**REQUIRED ACTION:** Every line below should be repeated exactly.

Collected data
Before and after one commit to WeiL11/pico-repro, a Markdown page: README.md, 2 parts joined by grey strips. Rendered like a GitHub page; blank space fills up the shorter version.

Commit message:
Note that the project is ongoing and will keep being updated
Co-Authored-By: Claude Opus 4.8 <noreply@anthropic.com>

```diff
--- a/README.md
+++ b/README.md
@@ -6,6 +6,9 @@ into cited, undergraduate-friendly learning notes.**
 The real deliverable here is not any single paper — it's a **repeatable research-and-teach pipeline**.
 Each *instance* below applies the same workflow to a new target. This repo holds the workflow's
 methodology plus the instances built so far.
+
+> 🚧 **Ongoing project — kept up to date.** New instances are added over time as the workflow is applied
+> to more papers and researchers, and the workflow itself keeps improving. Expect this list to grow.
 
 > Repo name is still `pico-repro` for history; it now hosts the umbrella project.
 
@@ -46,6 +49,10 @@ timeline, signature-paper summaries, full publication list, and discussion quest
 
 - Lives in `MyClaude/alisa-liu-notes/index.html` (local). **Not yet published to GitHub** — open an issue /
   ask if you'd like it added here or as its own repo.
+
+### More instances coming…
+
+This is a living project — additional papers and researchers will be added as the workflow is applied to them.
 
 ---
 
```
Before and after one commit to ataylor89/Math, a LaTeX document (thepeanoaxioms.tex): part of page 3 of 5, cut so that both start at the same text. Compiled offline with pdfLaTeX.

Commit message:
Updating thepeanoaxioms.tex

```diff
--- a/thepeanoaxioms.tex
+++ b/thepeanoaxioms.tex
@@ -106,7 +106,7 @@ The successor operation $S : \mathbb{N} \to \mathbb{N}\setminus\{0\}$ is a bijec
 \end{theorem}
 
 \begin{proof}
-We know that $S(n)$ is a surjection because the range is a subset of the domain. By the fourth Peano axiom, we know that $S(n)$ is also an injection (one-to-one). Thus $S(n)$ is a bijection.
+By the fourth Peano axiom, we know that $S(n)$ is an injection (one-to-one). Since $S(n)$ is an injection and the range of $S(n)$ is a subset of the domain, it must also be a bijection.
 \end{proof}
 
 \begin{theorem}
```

**EXERCISE SOLUTION:**
Before and after one commit to WeiL11/pico-repro, a Markdown page: README.md, 2 parts joined by grey strips. Rendered like a GitHub page; blank space fills up the shorter version.

Commit message:
Note that the project is ongoing and will keep being updated
Co-Authored-By: Claude Opus 4.8 <noreply@anthropic.com>

```diff
--- a/README.md
+++ b/README.md
@@ -6,6 +6,9 @@ into cited, undergraduate-friendly learning notes.**
 The real deliverable here is not any single paper — it's a **repeatable research-and-teach pipeline**.
 Each *instance* below applies the same workflow to a new target. This repo holds the workflow's
 methodology plus the instances built so far.
+
+> 🚧 **Ongoing project — kept up to date.** New instances are added over time as the workflow is applied
+> to more papers and researchers, and the workflow itself keeps improving. Expect this list to grow.
 
 > Repo name is still `pico-repro` for history; it now hosts the umbrella project.
 
@@ -46,6 +49,10 @@ timeline, signature-paper summaries, full publication list, and discussion quest
 
 - Lives in `MyClaude/alisa-liu-notes/index.html` (local). **Not yet published to GitHub** — open an issue /
   ask if you'd like it added here or as its own repo.
+
+### More instances coming…
+
+This is a living project — additional papers and researchers will be added as the workflow is applied to them.
 
 ---
 
```
Before and after one commit to ataylor89/Math, a LaTeX document (thepeanoaxioms.tex): part of page 3 of 5, cut so that both start at the same text. Compiled offline with pdfLaTeX.

Commit message:
Updating thepeanoaxioms.tex

```diff
--- a/thepeanoaxioms.tex
+++ b/thepeanoaxioms.tex
@@ -106,7 +106,7 @@ The successor operation $S : \mathbb{N} \to \mathbb{N}\setminus\{0\}$ is a bijec
 \end{theorem}
 
 \begin{proof}
-We know that $S(n)$ is a surjection because the range is a subset of the domain. By the fourth Peano axiom, we know that $S(n)$ is also an injection (one-to-one). Thus $S(n)$ is a bijection.
+By the fourth Peano axiom, we know that $S(n)$ is an injection (one-to-one). Since $S(n)$ is an injection and the range of $S(n)$ is a subset of the domain, it must also be a bijection.
 \end{proof}
 
 \begin{theorem}
```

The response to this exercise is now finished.